**TASK DIRECTIONS:** Where the records below show the word "document" in a line, please copy that line.

□ □ □ □ □

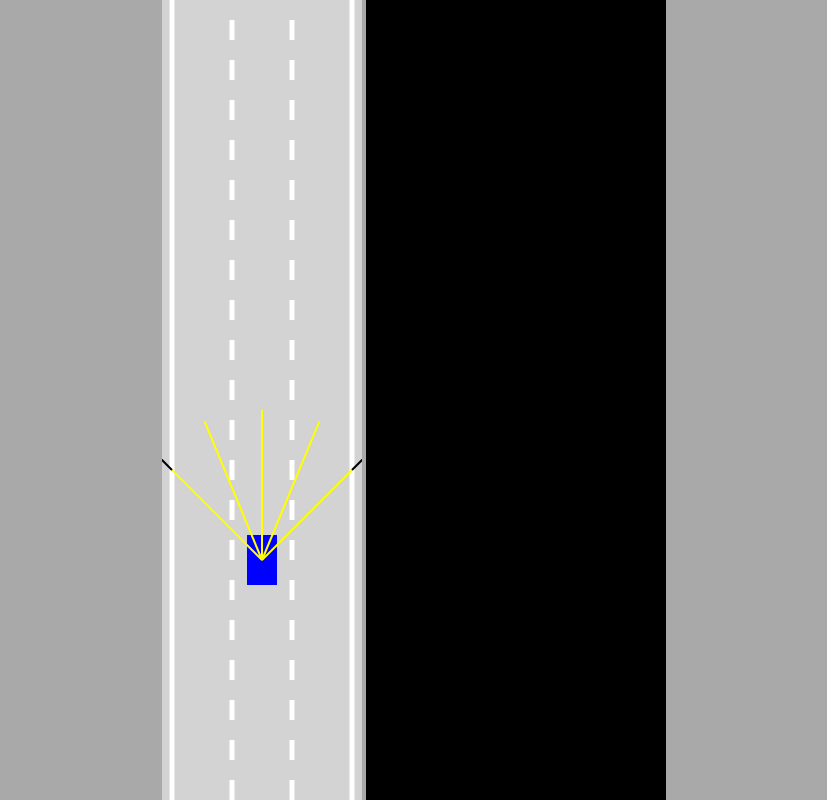
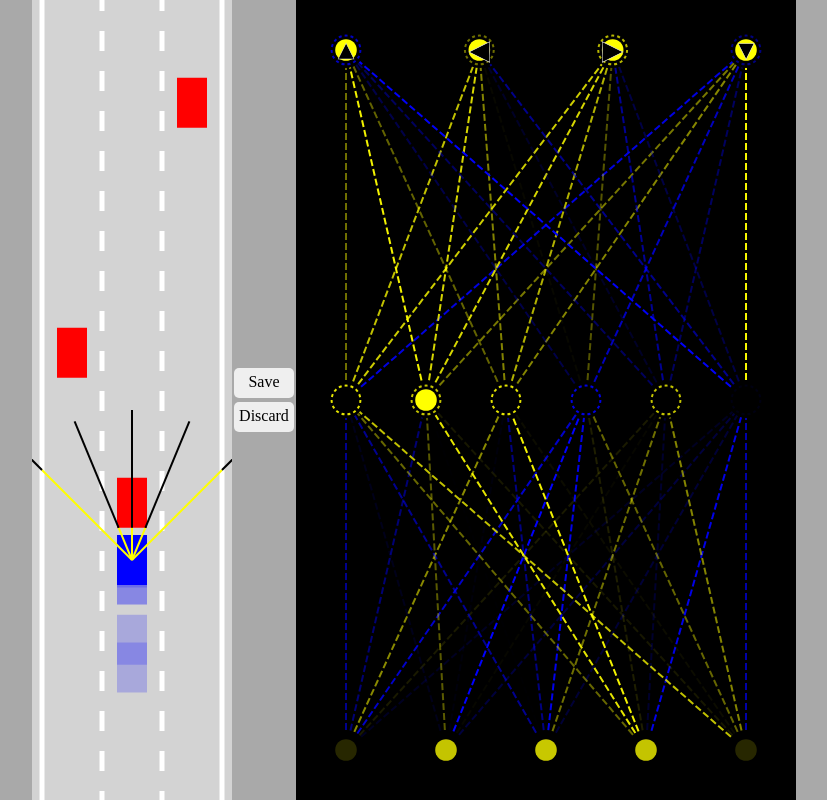
Before and after one commit to michalBartczak90/self-driving-car, a website built with Parcel: page index.html in a window 1280 px wide. Shown: the whole page, without its empty margins (226-1053 px from the left). Built offline with nearby package versions, Linux system fonts and the light colour scheme.

Commit message:
parallelization

```diff
--- a/css/index.css
+++ b/css/index.css
@@ -2,7 +2,27 @@
 
 body {
   background: darkgrey;
-  text-align: center;
+
+  display: flex;
+  justify-content: center;
+  align-items: center;
+}
+
+#verticalButtons {
+  display: flex;
+  flex-direction: column;
+}
+
+button {
+  border: none;
+  border-radius: 5px;
+  padding: 5px 5px 7px 5px;
+  margin: 2px;
+  cursor: pointer;
+}
+
+button:hover {
+  background: blue;
 }
 
 #carCanvas {
--- a/index.html
+++ b/index.html
@@ -16,6 +16,10 @@
 
   <body>
     <canvas id="carCanvas"></canvas>
+    <div id="verticalButtons">
+      <button id="saveBtn">Save</button>
+      <button id="discardBtn">Discard</button>
+    </div>
     <canvas id="networkCanvas"></canvas>
 
     <script type="module" src="src/main.ts"></script>
--- a/src/car.ts
+++ b/src/car.ts
@@ -7,14 +7,14 @@ import { NeuralNetwork } from './neural-network';
 export class Car {
   private sensor: Sensor | undefined = undefined;
   private controls: Controls;
-  private brain: NeuralNetwork | undefined = undefined;
+  public brain: NeuralNetwork | undefined = undefined;
   private speed = 0;
   private acceleration = 0.2;
   private friction = 0.05;
   angle = 0;
   polygon: Polygon = [];
   damaged = false;
- useBrain: boolean;
+  useBrain: boolean;
 
   constructor(
     public x: number,
@@ -26,7 +26,6 @@ export class Car {
   ) {
     this.useBrain = this.controlType === ControlType.AI;
     this.controls = new Controls(controlType);
-
 
     if (controlType !== ControlType.Dummy) {
       this.sensor = new Sensor(this);
@@ -44,20 +43,21 @@ export class Car {
     if (this.sensor) {
       this.sensor.update(roadBoarders, traffic);
 
-      if(this.useBrain) {
-        const offsets = this.sensor.readings.map((s) => (!s ? 0 : 1 - s.offset));
+      if (this.useBrain) {
+        const offsets = this.sensor.readings.map((s) =>
+          !s ? 0 : 1 - s.offset
+        );
         const outputs = NeuralNetwork.feedForward(offsets, this.brain);
 
         this.controls.forward = !!outputs[0];
         this.controls.left = !!outputs[1];
         this.controls.right = !!outputs[2];
         this.controls.reverse = !!outputs[3];
-
       }
     }
   }
 
-  draw(ctx: CanvasRenderingContext2D, color: string) {
+  draw(ctx: CanvasRenderingContext2D, color: string, drawSensors = false) {
     ctx.fillStyle = this.damaged ? 'gray' : color;
 
     ctx.beginPath();
@@ -67,7 +67,9 @@ export class Car {
     polygonPoints.forEach(({ x, y }) => ctx.lineTo(x, y));
     ctx.fill();
 
-    this.sensor?.draw(ctx);
+    if (drawSensors && this.sensor) {
+      this.sensor.draw(ctx);
+    }
   }
 
   private assessDamaged(roadBoarders: Segment[], traffic: Car[]): boolean {
--- a/src/main.ts
+++ b/src/main.ts
@@ -1,6 +1,7 @@
 import { Car } from './car';
 import { Road } from './road';
 import { ControlType } from './controls';
+import { NetworkVisualizer } from './neural-network';
 
 const carCanvas: HTMLCanvasElement = document.getElementById(
   'carCanvas'
@@ -12,33 +13,81 @@ const networkCanvas: HTMLCanvasElement = document.getElementById(
   'networkCanvas'
 ) as HTMLCanvasElement;
 networkCanvas.height = window.innerHeight;
-networkCanvas.width = 300;
+networkCanvas.width = 500;
 
 const carCtx = carCanvas.getContext('2d');
 const networkCtx = networkCanvas.getContext('2d');
 
 const road = new Road(carCanvas.width / 2, carCanvas.width - 20);
-const car = new Car(road.getLaneCenter(1), 100, 30, 50, ControlType.AI);
+
+const N = 200;
+const cars = generateCars(N);
+let bestCar = cars[0];
+
+if (localStorage.getItem('bestBrain')) {
+  bestCar.brain = JSON.parse(localStorage.getItem('bestBrain'));
+}
+
 const traffic = [
   new Car(road.getLaneCenter(1), -100, 30, 50, ControlType.Dummy, 2),
   new Car(road.getLaneCenter(0), -250, 30, 50, ControlType.Dummy, 2),
   new Car(road.getLaneCenter(3), -500, 30, 50, ControlType.Dummy, 2),
 ];
+
 animate();
 
-function animate() {
-  traffic.forEach((trafficCar) => trafficCar.update(road.borders, []));
-  car.update(road.borders, traffic);
+function animate(time: number | undefined = undefined) {
+  for (let i = 0; i < traffic.length; i++) {
+    traffic[i].update(road.borders, []);
+  }
+  for (let i = 0; i < cars.length; i++) {
+    cars[i].update(road.borders, traffic);
+  }
+  bestCar = cars.find((c) => c.y == Math.min(...cars.map((c) => c.y)));
 
-  carCtx.clearRect(0, 0, carCanvas.width, carCanvas.height);
+  carCanvas.height = window.innerHeight;
+  networkCanvas.height = window.innerHeight;
 
   carCtx.save();
-  carCtx.translate(0, -car.y + carCanvas.height * 0.7);
+  carCtx.translate(0, -bestCar.y + carCanvas.height * 0.7);
 
-  traffic.forEach((trafficCar) => trafficCar.draw(carCtx, 'red'));
   road.draw(carCtx);
-  car.draw(carCtx, 'blue');
+  for (let i = 0; i < traffic.length; i++) {
+    traffic[i].draw(carCtx, 'red');
+  }
+  carCtx.globalAlpha = 0.2;
+  for (let i = 0; i < cars.length; i++) {
+    cars[i].draw(carCtx, 'blue');
+  }
+  carCtx.globalAlpha = 1;
+  bestCar.draw(carCtx, 'blue', true);
+
   carCtx.restore();
 
+  networkCtx.lineDashOffset = -time / 50;
+  NetworkVisualizer.draw(networkCtx, bestCar.brain);
   requestAnimationFrame(animate);
 }
+
+function generateCars(numOfCars: number) {
+  const cars: Car[] = [];
+  for (let i = 0; i <= numOfCars; i++) {
+    cars.push(new Car(road.getLaneCenter(1), 100, 30, 50, ControlType.AI));
+  }
+  return cars;
+}
+/* ****************************************************/
+
+const saveBtn = document.getElementById('saveBtn') as HTMLButtonElement;
+const discardBtn = document.getElementById('discardBtn') as HTMLButtonElement;
+
+saveBtn.onclick = save;
+discardBtn.onclick = discard;
+
+function save() {
+  localStorage.setItem('bestBrain', JSON.stringify(bestCar.brain));
+}
+
+function discard() {
+  localStorage.removeItem('bestBrain');
+}
--- a/src/neural-network/index.ts
+++ b/src/neural-network/index.ts
@@ -1 +1,2 @@
 export * from './neural-network';
+export * from './network-visualizer'
--- a/src/neural-network/level.ts
+++ b/src/neural-network/level.ts
@@ -2,27 +2,36 @@ export class Level {
   inputs: number[];
   outputs: number[];
   biases: number[];
-  weights: number[][];
+  weights: number[][] = [];
 
   constructor(inputCount: number, outputCount: number) {
-    this.inputs = Array.from({ length: inputCount });
-    this.outputs = Array.from({ length: outputCount });
-    this.biases = Array.from({ length: outputCount });
+    this.inputs = new Array(inputCount);
+    this.outputs = new Array(outputCount);
+    this.biases = new Array(outputCount);
 
-    this.weights = this.inputs.map(() => Array.from({ length: outputCount }));
+    for (let i = 0; i < inputCount; i++) {
+      this.weights[i] = new Array(outputCount);
+    }
+
     Level.randomize(this);
   }
 
-  static randomize(layer: Level) {
-    layer.weights = layer.weights.map((inputs) =>
-      inputs.map(() => Math.random() * 2 - 1)
-    );
+  static randomize(level: Level) {
+    for (let i = 0; i < level.inputs.length; i++) {
+      for (let j = 0; j < level.outputs.length; j++) {
+        level.weights[i][j] = Math.random() * 2 - 1;
+      }
+    }
 
-    layer.biases = layer.biases.map(() => Math.random() * 2 - 1);
+    for (let i = 0; i < level.biases.length; i++) {
+      level.biases[i] = Math.random() * 2 - 1;
+    }
   }
 
   static feedForward(givenInputs: number[], level: Level) {
-    level.inputs = [...givenInputs];
+    for (let i = 0; i < level.inputs.length; i++) {
+      level.inputs[i] = givenInputs[i];
+    }
 
     for (let i = 0; i < level.outputs.length; i++) {
       let sum = 0;
@@ -37,6 +46,6 @@ export class Level {
       }
     }
 
-    return level.outputs
+    return level.outputs;
   }
 }
--- /dev/null
+++ b/src/neural-network/network-visualizer.ts
@@ -0,0 +1,124 @@
+import { lerp } from '~src/utils';
+
+import { Level } from './level';
+import { NeuralNetwork } from './neural-network';
+
+export class NetworkVisualizer {
+  static draw(ctx: CanvasRenderingContext2D, network: NeuralNetwork) {
+    const margin = 50;
+    const left = margin;
+    const top = margin;
+    const width = ctx.canvas.width - margin * 2;
+    const height = ctx.canvas.height - margin * 2;
+
+    const levelHeight = height / network.levels.length;
+
+    for (let i = network.levels.length - 1; i >= 0; i--) {
+      const levelTop =
+        top +
+        lerp(
+          height - levelHeight,
+          0,
+          network.levels.length == 1 ? 0.5 : i / (network.levels.length - 1)
+        );
+
+      ctx.setLineDash([7, 3]);
+      NetworkVisualizer.drawLevel(
+        ctx,
+        network.levels[i],
+        left,
+        levelTop,
+        width,
+        levelHeight,
+        i == network.levels.length - 1 ? [ '▲','◀', '▶', '▼'] : []
+      );
+    }
+  }
+
+  static drawLevel(
+    ctx: CanvasRenderingContext2D,
+    level: Level,
+    left: number,
+    top: number,
+    width: number,
+    height: number,
+    outputLabels: string[]
+  ) {
+    const right = left + width;
+    const bottom = top + height;
+
+    const { inputs, outputs, weights, biases } = level;
+
+    for (let i = 0; i < inputs.length; i++) {
+      for (let j = 0; j < outputs.length; j++) {
+        ctx.beginPath();
+        ctx.moveTo(getNodeX(inputs, i, left, right), bottom);
+        ctx.lineTo(getNodeX(outputs, j, left, right), top);
+        ctx.lineWidth = 2;
+        ctx.strokeStyle = getRGBA(weights[i][j]);
+        ctx.stroke();
+      }
+    }
+
+    const nodeRadius = 18;
+    for (let i = 0; i < inputs.length; i++) {
+      const x = getNodeX(inputs, i, left, right);
+      ctx.beginPath();
+      ctx.arc(x, bottom, nodeRadius, 0, Math.PI * 2);
+      ctx.fillStyle = 'black';
+      ctx.fill();
+      ctx.beginPath();
+      ctx.arc(x, bottom, nodeRadius * 0.6, 0, Math.PI * 2);
+      ctx.fillStyle = getRGBA(inputs[i]);
+      ctx.fill();
+    }
+
+    for (let i = 0; i < outputs.length; i++) {
+      const x = getNodeX(outputs, i, left, right);
+      ctx.beginPath();
+      ctx.arc(x, top, nodeRadius, 0, Math.PI * 2);
+      ctx.fillStyle = 'black';
+      ctx.fill();
+      ctx.beginPath();
+      ctx.arc(x, top, nodeRadius * 0.6, 0, Math.PI * 2);
+      ctx.fillStyle = getRGBA(outputs[i]);
+      ctx.fill();
+
+      ctx.beginPath();
+      ctx.lineWidth = 2;
+      ctx.arc(x, top, nodeRadius * 0.8, 0, Math.PI * 2);
+      ctx.strokeStyle = getRGBA(biases[i]);
+      ctx.setLineDash([3, 3]);
+      ctx.stroke();
+      ctx.setLineDash([]);
+
+      if (outputLabels[i]) {
+        ctx.beginPath();
+        ctx.textAlign = 'center';
+        ctx.textBaseline = 'middle';
+        ctx.fillStyle = 'black';
+        ctx.strokeStyle = 'white';
+        ctx.font = nodeRadius * 1.5 + 'px Arial';
+        ctx.fillText(outputLabels[i], x, top + nodeRadius * 0.1);
+        ctx.lineWidth = 0.5;
+        ctx.strokeText(outputLabels[i], x, top + nodeRadius * 0.1);
+      }
+    }
+  }
+}
+
+function getNodeX(nodes: number[], index: number, left: number, right: number) {
+  return lerp(
+    left,
+    right,
+    nodes.length == 1 ? 0.5 : index / (nodes.length - 1)
+  );
+}
+
+function getRGBA(value: number) {
+  const alpha = Math.abs(value);
+  const R = value < 0 ? 0 : 255;
+  const G = R;
+  const B = value > 0 ? 0 : 255;
+  return 'rgba(' + R + ',' + G + ',' + B + ',' + alpha + ')';
+}
```
Also changed, not shown: src/network.ts (deleted).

□ □ □ □ □

**RESPONSE BOX:**
 const carCanvas: HTMLCanvasElement = document.getElementById(
@@ -12,33 +13,81 @@ const networkCanvas: HTMLCanvasElement = document.getElementById(
+const saveBtn = document.getElementById('saveBtn') as HTMLButtonElement;
+const discardBtn = document.getElementById('discardBtn') as HTMLButtonElement;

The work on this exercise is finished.